pink "soma"

I was cleaning out some books from my overcrowded shelves and found my high school copy of Brave New World by Aldous Huxley. At one time, it was on the standard reading list in high school. I read it before anyone assigned it and I loved it.

It is a dystopian social science fiction novel published in 1932. Set in a futuristic World State where citizens are engineered at birth into intelligence-based social classes, it anticipated many scientific advances.

The book is often paired in courses with George Orwell’s Nineteen Eighty-Four (written in 1948; he flipped 48 to create his future 84.) Orwell was concerned with government control, surveillance, and the impression of individuality.

Although Huxley’s future state has much to do with government, he was really thinking about things that were in the air in the 1930s, some of which didn’t even have an official name then: reproductive technology, sleep-learning, psychological manipulation and classical conditioning. Like Orwell, his future world opposed individuality but also had at least one individual who challenged the dystopian society.

O wonder!
How many goodly creatures are there here!
How beauteous mankind is! O brave new world,
That has such people in’t.
— William Shakespeare, The Tempest

One of the things that fascinated me in my first read of Brave New World was the drug he calls “soma.” That is not surprising considering I was reading it in the late 1960s. It is a happiness drug that the upper-class citizens took regularly to stay in a state where they were unbothered by anything that was less than perfect about their world. It sounded quite appealing. In his novel, it is readily avavailabe and without side effects.

In his book, Food of the Gods, ethnobotanist Terence McKenna says that he thought the most likely candidate for soma is the mushroom Psilocybe cubensis.

I’m no ethnobotanist but I don’t think that a hallucinogenic mushroom that grows in cow dung in certain climates is what Huxley’s soma seems to be. His soma is a happiness drug and has no side effects. The description of people on soma in the novel is more of a “blissed-out” state than a hallucinogenic state.  In looking up “soma,” I found that there are a number of things that Huxley might have been thinking about when he used the word.

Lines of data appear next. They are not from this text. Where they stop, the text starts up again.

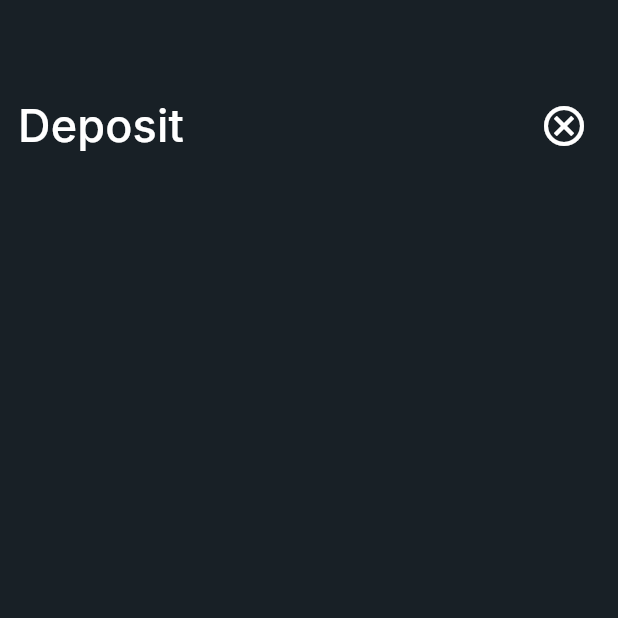
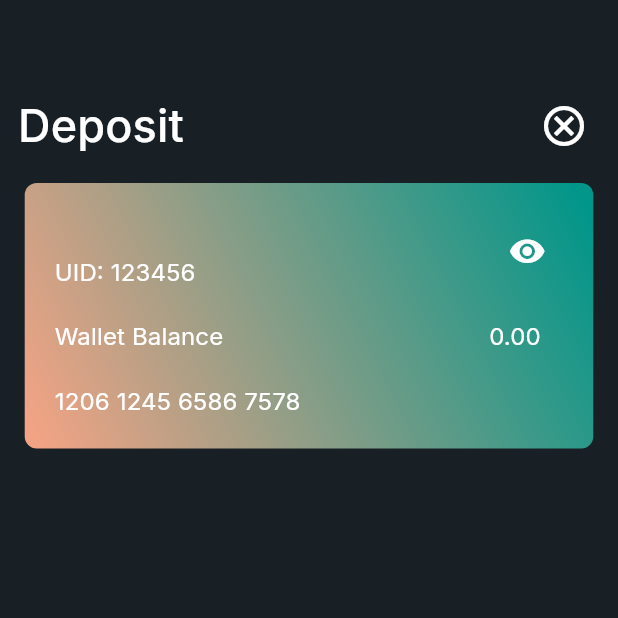
Before and after one commit to Sukhmeetsingh306/NFT_Trading, a Flutter app: the DepositMainScreen screen opened by its route, on a phone screen of 412 x 824 dp, the top half of it. Run offline on Flutter 3.47's test engine with Material 3 defaults, Android fonts, the phone set to English and light mode, and no system bars; our stand-ins replace google_fonts, image_picker, intl_phone_field, permission_handler, shared_preferences; missing offline and left inert: random_avatar; accounts and stored records are empty; project files that could hold a hidden picture were left out.

Commit message:
added the card and fields

```diff
--- a/flow/lib/screen/main/deposit_main_screen.dart
+++ b/flow/lib/screen/main/deposit_main_screen.dart
@@ -1,4 +1,5 @@
 import 'package:flutter/material.dart';
+import 'package:shared_preferences/shared_preferences.dart';
 
 import '../../utils/fonts/google_fonts_utils.dart';
 import '../../utils/routes/navigation_routes.dart';
@@ -15,6 +16,26 @@ class DepositMainScreen extends StatefulWidget {
 }
 
 class _DepositMainScreenState extends State<DepositMainScreen> {
+  String username = "User";
+  String usdtBalance = '0.00';
+
+  bool isHidden = false;
+
+  Future<void> _loadUsername() async {
+    final pref = await SharedPreferences.getInstance();
+    setState(() {
+      username = pref.getString('username') ?? "User";
+      usdtBalance = pref.getString('usdtBalance') ?? '0.00';
+    });
+    //print("Loaded Username: $username"); // 🔍 Debug SharedPreferences
+  }
+
+  @override
+  void initState() {
+    super.initState();
+    _loadUsername();
+  }
+
   @override
   Widget build(BuildContext context) {
     return Scaffold(
@@ -24,7 +45,7 @@ class _DepositMainScreenState extends State<DepositMainScreen> {
         child: Column(
           children: [
             Padding(
-              padding: EdgeInsetsDirectional.fromSTEB(12, 0, 12, 0),
+              padding: EdgeInsetsDirectional.fromSTEB(12, 0, 12, 10),
               child: Row(
                 mainAxisAlignment: MainAxisAlignment.spaceBetween,
                 children: [
@@ -48,6 +69,105 @@ class _DepositMainScreenState extends State<DepositMainScreen> {
                 ],
               ),
             ),
+            Padding(
+              padding: EdgeInsetsDirectional.fromSTEB(12, 4, 12, 0),
+              child: Row(
+                mainAxisSize: MainAxisSize.max,
+                mainAxisAlignment: MainAxisAlignment.center,
+                children: [
+                  Container(
+                    width: MediaQuery.sizeOf(context).width * 0.92,
+                    decoration: BoxDecoration(
+                      boxShadow: [
+                        BoxShadow(
+                          blurRadius: 6,
+                          color: Color(0x4B1A1F24),
+                          offset: Offset(
+                            0.0,
+                            2,
+                          ),
+                        )
+                      ],
+                      gradient: LinearGradient(
+                        colors: [Color(0xFF00968A), Color(0xFFF2A384)],
+                        stops: [0, 1],
+                        begin: AlignmentDirectional(0.94, -1),
+                        end: AlignmentDirectional(-0.94, 1),
+                      ),
+                      borderRadius: BorderRadius.circular(8),
+                    ),
+                    child: Column(
+                      mainAxisSize: MainAxisSize.max,
+                      crossAxisAlignment: CrossAxisAlignment.start,
+                      children: [
+                        Padding(
+                          padding:
+                              EdgeInsetsDirectional.fromSTEB(20, 20, 20, 20),
+                          child: Row(
+                            mainAxisAlignment: MainAxisAlignment.spaceBetween,
+                            children: [
+                              Column(
+                                mainAxisAlignment: MainAxisAlignment.start,
+                                crossAxisAlignment: CrossAxisAlignment.start,
+                                mainAxisSize: MainAxisSize.min,
+                                children: [
+                                  googleInterTextWeight4Font16(
+                                    isHidden
+                                        ? "******"
+                                        : username, // Toggle visibility
+                                  ),
+                                  const SizedBox(height: 5),
+                                  googleInterTextWeight4Font16(
+                                    isHidden ? "UID: ******" : "UID: 123456",
+                                  ),
+                                ],
+                              ),
+                              IconButton(
+                                onPressed: () {
+                                  setState(() {
+                                    isHidden = !isHidden; // Toggle state
+                                  });
+                                },
+                                icon: Icon(
+                                  isHidden
+                                      ? Icons.visibility_off
+                                      : Icons.visibility, // Eye icon toggle
+                                  size: 25,
+                                  color: Colors.white,
+                                ),
+                              ),
+                            ],
+                          ),
+                        ),
+                        Padding(
+                          padding:
+                              EdgeInsetsDirectional.fromSTEB(20, 0, 35, 20),
+                          child: Row(
+                            mainAxisAlignment: MainAxisAlignment.spaceBetween,
+                            mainAxisSize: MainAxisSize.max,
+                            children: [
+                              googleInterTextWeight4Font16('Wallet Balance'),
+                              googleInterTextWeight4Font16(
+                                isHidden ? '****' : usdtBalance,
+                              ),
+                            ],
+                          ),
+                        ),
+                        Padding(
+                          padding:
+                              EdgeInsetsDirectional.fromSTEB(20, 0, 35, 20),
+                          child: googleInterTextWeight4Font16(
+                            isHidden
+                                ? '**** **** **** ****'
+                                : '1206 1245 6586 7578',
+                          ),
+                        ),
+                      ],
+                    ),
+                  ),
+                ],
+              ),
+            ),
           ],
         ),
       ),
```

Huxley was certainly familiar with biology and the soma (pl. somas) cell body is the bulbous, non-process portion of a neuron or other brain cell type, containing the cell nucleus. (Although it is often used to refer to neurons, it can also refer to other cell types.) The word “soma” comes from the Greek ‘σῶμα’, meaning ‘body’.

In the Vedic tradition, soma is a ritual drink made by extracting the juice from a plant, but the identity of the plant is debated among scholars. Plant candidates include the fly agaric, Amanita muscaria, Psilocybin mushrooms, McKenna’s candidate Psilocybe cubensis, wild or Syrian rue, Peganum harmala, and ma huang, Ephedra sinica.

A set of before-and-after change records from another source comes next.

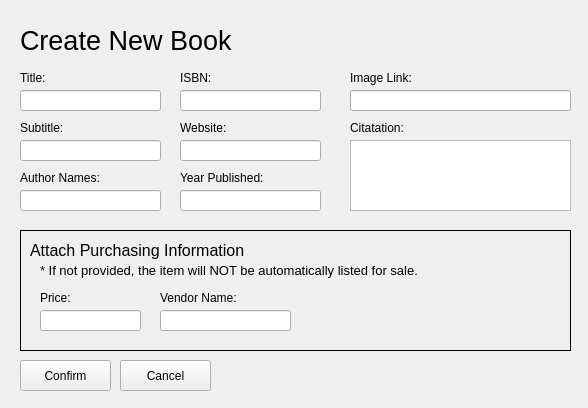
RemyGratwohl/cuTPS_D4_teaQup, file client/ContentView/contentview.ui: the form before one commit.
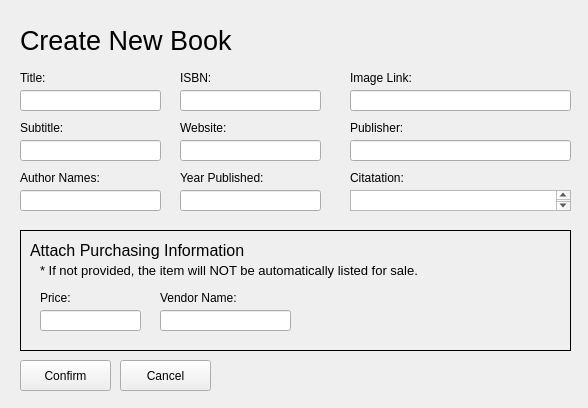
The form after the commit.

```diff
--- a/client/ContentView/contentview.ui
+++ b/client/ContentView/contentview.ui
@@ -718,9 +718,9 @@
      <property name="geometry">
       <rect>
        <x>350</x>
-       <y>140</y>
+       <y>190</y>
        <width>221</width>
-       <height>71</height>
+       <height>21</height>
       </rect>
      </property>
     </widget>
@@ -728,7 +728,7 @@
      <property name="geometry">
       <rect>
        <x>350</x>
-       <y>120</y>
+       <y>170</y>
        <width>91</width>
        <height>16</height>
       </rect>
@@ -802,6 +802,32 @@
       <string/>
      </property>
     </widget>
+    <widget class="QLineEdit" name="AB_PublisherLineEdit">
+     <property name="geometry">
+      <rect>
+       <x>350</x>
+       <y>140</y>
+       <width>221</width>
+       <height>21</height>
+      </rect>
+     </property>
+     <property name="text">
+      <string/>
+     </property>
+    </widget>
+    <widget class="QLabel" name="AB_PublisherLabel">
+     <property name="geometry">
+      <rect>
+       <x>350</x>
+       <y>120</y>
+       <width>91</width>
+       <height>16</height>
+      </rect>
+     </property>
+     <property name="text">
+      <string>Publisher:</string>
+     </property>
+    </widget>
     <zorder>AB_PD_BorderLabel</zorder>
     <zorder>AB_HeaderLabel</zorder>
     <zorder>AB_TitleLabel</zorder>
```
Left out of the diff: 2 changed lines with no effect on the pictures.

I think Huxley was mixing a number of uses of the word. Chandra, also known as Soma, is the Hindu god of the Moon, and is associated with the night, plants, and vegetation.

“And if ever, by some unlucky chance, anything unpleasant should somehow happen, why, there’s always soma to give you a holiday from the facts. And there’s always soma to calm your anger, to reconcile you to your enemies, to make you patient and long-suffering. In the past you could only accomplish these things by making a great effort and after years of hard moral training. now, you swallow two or three half-gramme tablets, and there you are. Anybody can be virtuous now. You can carry at least half your mortality about in a bottle. Christianity without tears – that’s what soma is.”   ―   Aldous Huxley, Brave New World

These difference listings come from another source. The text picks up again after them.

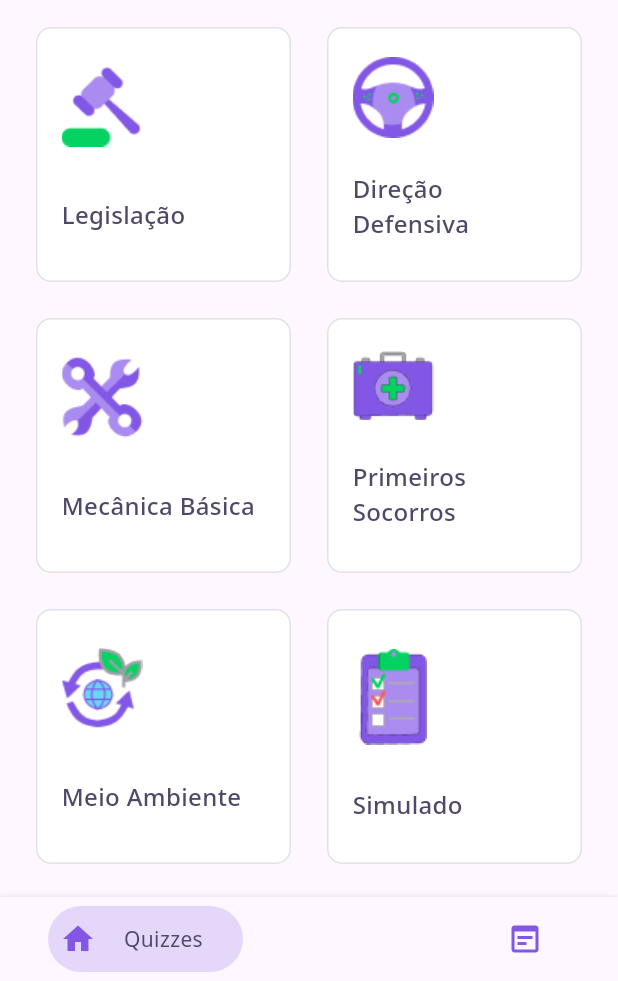
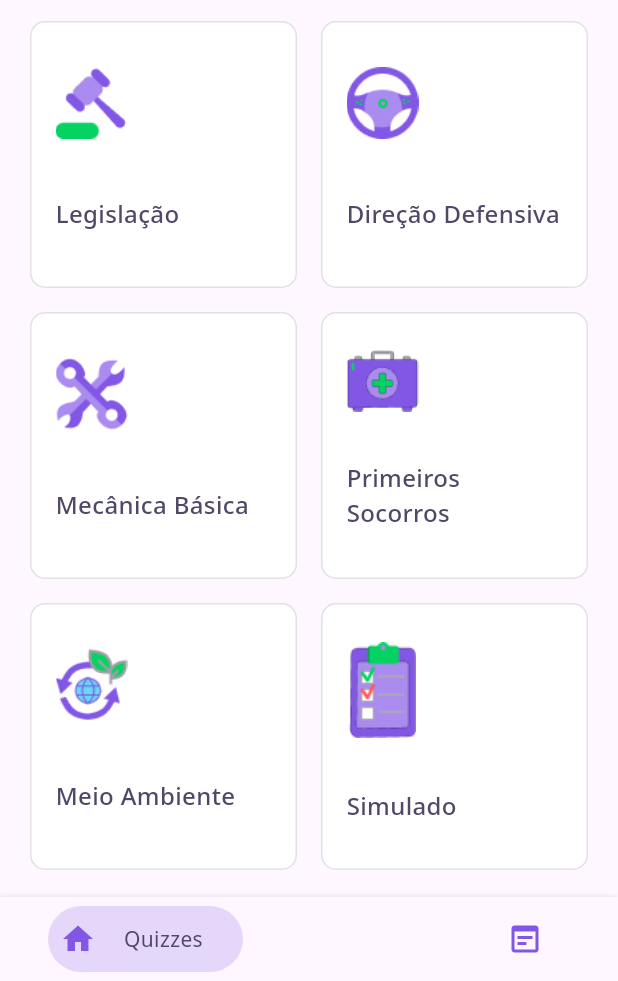
Before and after one commit to Sthaynny/habilitacao_quiz, a Flutter app: the screen it shows after launch, on a phone screen of 412 x 824 dp, the part 255-1236 px from its top. Run offline on Flutter 3.47's test engine with Material 3 defaults, Android fonts, the phone set to English and light mode, and no system bars; our stand-ins replace dartz, get, google_fonts, share_plus, shared_preferences; project files that could hold a hidden picture were left out.

Commit message:
feat: atualização de versões do flutter e App

```diff
--- a/lib/app/features/home/presentation/components/quiz_card.dart
+++ b/lib/app/features/home/presentation/components/quiz_card.dart
@@ -17,8 +17,10 @@ class QuizCardWidget extends StatelessWidget {
     return InkWell(
       onTap: onTap,
       child: Container(
-        padding: EdgeInsets.all(AppSpacingStack.xxxSmall.value),
-        margin: EdgeInsets.all(AppSpacingStack.nano.value),
+        padding: EdgeInsets.symmetric(
+            vertical: AppSpacingStack.nano.value,
+            horizontal: AppSpacingStack.xxxSmall.value),
+        margin: EdgeInsets.all(AppSpacingStack.quarck.value),
         decoration: BoxDecoration(
           border: const Border.fromBorderSide(
             BorderSide(
@@ -37,11 +39,11 @@ class QuizCardWidget extends StatelessWidget {
               padding: EdgeInsets.only(bottom: AppSpacingStack.xxxSmall.value),
               child: Image.asset(
                 image,
-                width: 54,
+                width: 48,
               ),
             ),
             const Spacer(
-              flex: 2,
+              flex: 1,
             ),
             Container(
               margin: EdgeInsets.only(bottom: AppSpacingStack.nano.value),
--- a/pubspec.yaml
+++ b/pubspec.yaml
@@ -1,6 +1,6 @@
 name: habilitacao_quiz
 description: Um projeto para ajudar as pessoas que querem tirar sua CNH.
-version: 1.7.0+23
+version: 1.7.0+24
 
 environment:
   sdk: ">=3.0.0 <4.0.0"
```
Also changed, not shown: pubspec.lock, 7 other files.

Of curse, it was inevitable that some drug manufacturer would eventually create a drug and use soma as its name. In this case, soma is a muscle relaxer and not without side effects.

By the way, Aldous Huxley followed this book with a reassessment in essay form called Brave New World Revisited (1958), and with his final novel, Island (1962) in which he considered a utopian counterpart.

Published by


A lifelong educator on and off the Internet. Random by design and predictably irrational. It's turtles all the way down. Dolce far niente.

Add to the conversation about this article

Fill in your details below or click an icon to log in:

WordPress.com Logo

You are commenting using your WordPress.com account. Log Out /  Change )

Facebook photo

You are commenting using your Facebook account. Log Out /  Change )

Connecting to %s

This site uses Akismet to reduce spam. Learn how your comment data is processed.